Robert Gillespie Academic Skills Centre’s Program Manager and Learning Strategist Thomas Klubi advocates game-learning in the classroom and beyond. He believes board games, card games, role-playing games, and other tactile, interactive and social games are beneficial to social development and information processing.
An avid gamer with a massive personal board game collection, Klubi brings students together at the Board Game Cafés, an initiative through the centre’s Game-Enhanced Learning program. Klubi runs the café with assistance from peer mentors Christian de Castro, Christopher de Castro, Jennifer Xu, Matthew Rappaport, Mitchel Pedicelli, and Nai Sibai.
In the previous academic year, 11 game cafés at the CCIT Atrium saw a total attendance of 980 students. A survey of attendees revealed the cafés helped increase confidence, improved social skills, encouraged participation in campus events and helped students relax.
Unable to host in-person café’s due to the pandemic, peer mentors are now active in virtual communities with students.
Klubi says that gaming creates an immersive environment where students collaborate to process information and attach it to core concepts.
“We find that students learn better when there’s a game type of atmosphere involved, the game experience is a memory they can relate to,” Klubi explains. “The idea is they use it as a mechanism for acquiring information that would be normally delivered through a lecture.”
There’s a mountain of academic research on the introduction of “gamification” into the curriculum, he continues. In one example he cites a professor from Virginia’s Marine Corps War College who used the board game Polis to teach the history of the Peloponnesian War.
“It was a very good exploration of the economics, demographics, and politics shaping the war,” Klubi says. “It’s a non-linear, interactive, tactile way of acquiring a working knowledge of a topic. It allows you to process and create meaning.”
In 2017, Klubi worked with associate professor of economics Lee Bailey to use board games to help students understand macroeconomics.
“This is becoming the norm for instructors,” he said. “We’re not necessarily in a text-based society anymore. Experience anchors theory.”
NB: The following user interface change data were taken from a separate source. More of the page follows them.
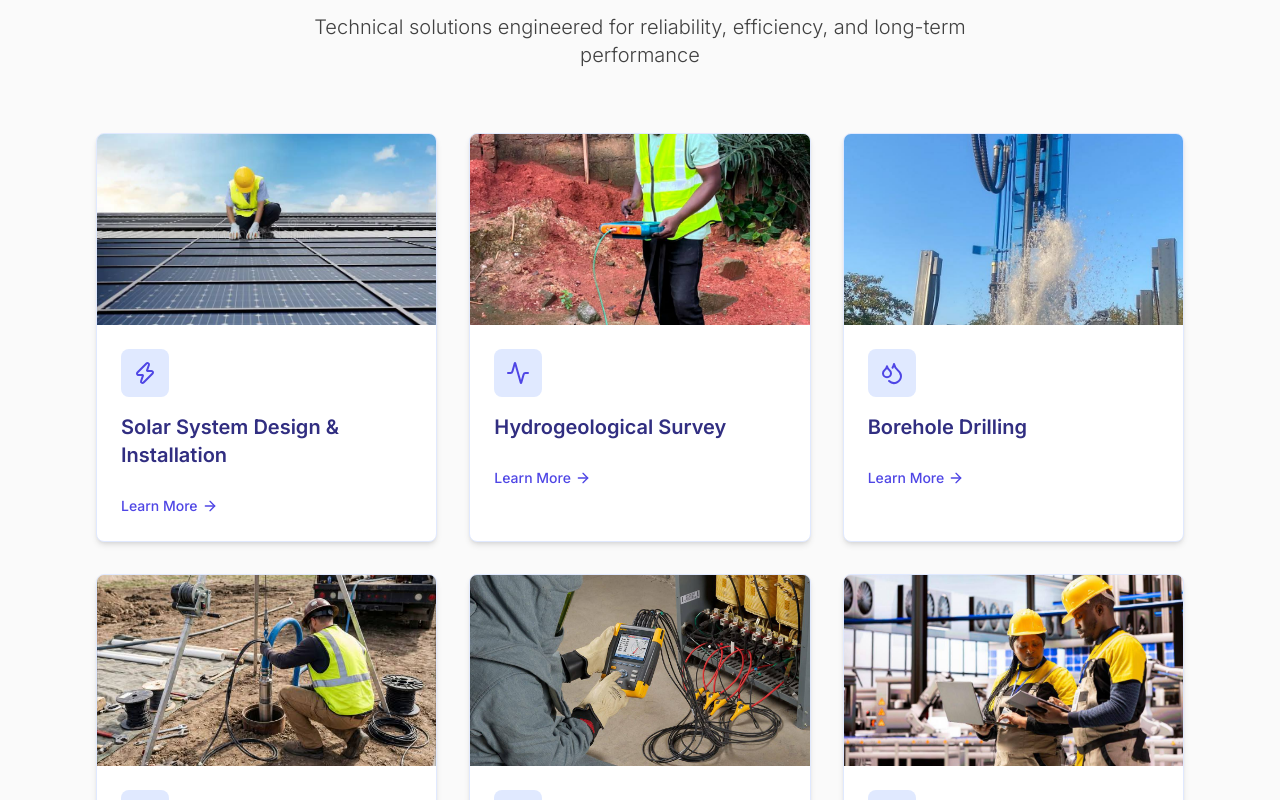
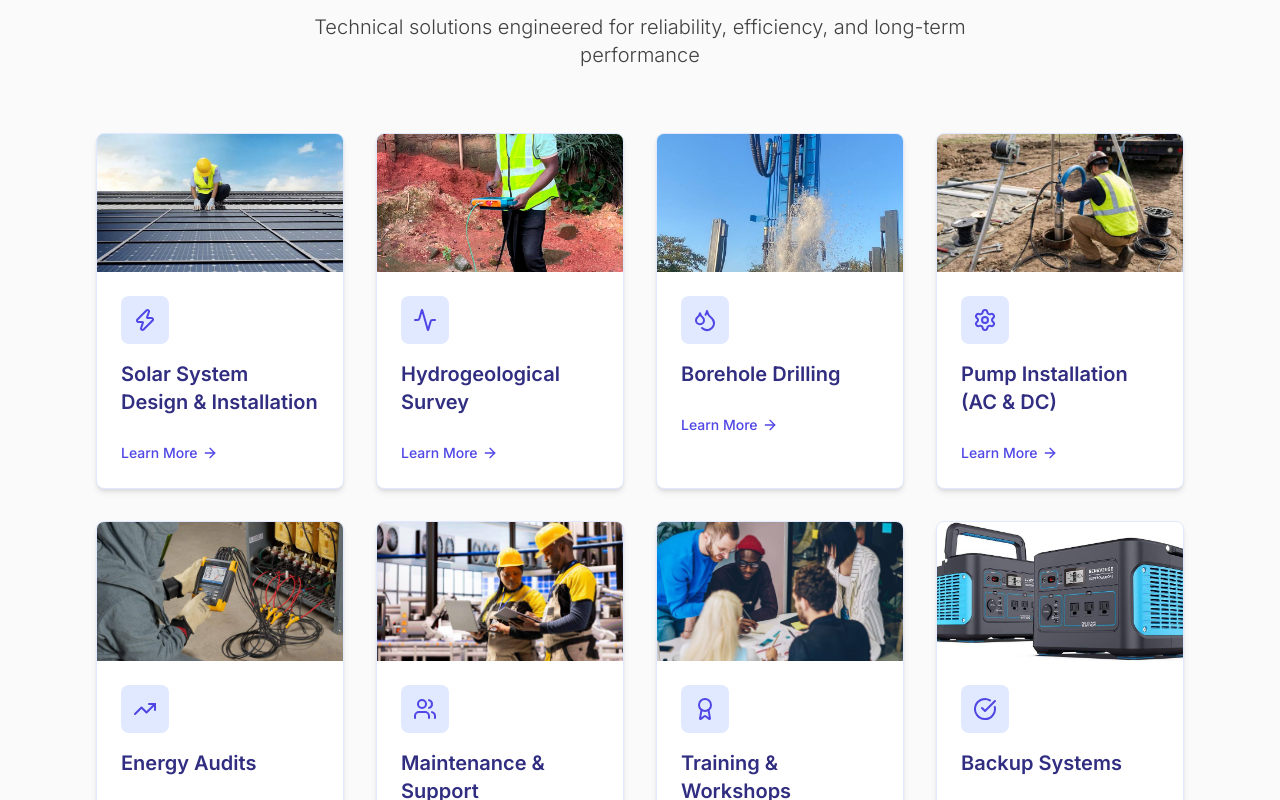
Before and after one commit to dromorongit/EleysonGh, a Next.js app: page / in a window 1280 px wide. Shown: the part 2480-3280 px from the top of the page. Built offline with nearby package versions, Linux system fonts and the light colour scheme.

Commit message:
Update page.tsx

```diff
--- a/src/app/page.tsx
+++ b/src/app/page.tsx
@@ -124,7 +124,7 @@
            </motion.div>
 
            <motion.div
-             className="grid grid-cols-1 md:grid-cols-2 lg:grid-cols-3 gap-8"
+              className="grid grid-cols-1 md:grid-cols-2 lg:grid-cols-4 gap-8"
              initial="initial"
              whileInView="animate"
              viewport={{ once: true }}
```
In addition to being involved in a number of groups on campus, peer mentors are also connected to a number of Communication, Culture, Information & Technology (CCIT) courses that already offer a type of “game-learning” environment.
One course, User Experience Design - UXD and Board Games, gives students the chance to explore user experience, game theory, and board game mechanics to create a board game.
“It’s a very popular course,” Klubi says. “It also shows you the potential for board games in a pedagogical context.”
Games can be used to support accessibility, he adds. It also offers a “very social atmosphere,” allowing students of different backgrounds to come together, and “feel like a part of the campus.”
The café’s peer mentors have supported courses with games as well. In a recent fourth year course mentors gave students a set of games including an escape room game and a Dungeons & Dragons campaign.
“This type of game environment worked perfectly for senior students,” Klubi says. “You develop a respect for your colleagues, learn to problem solve, and you can take that experience back to the lab and get a better sense of working together as a team.”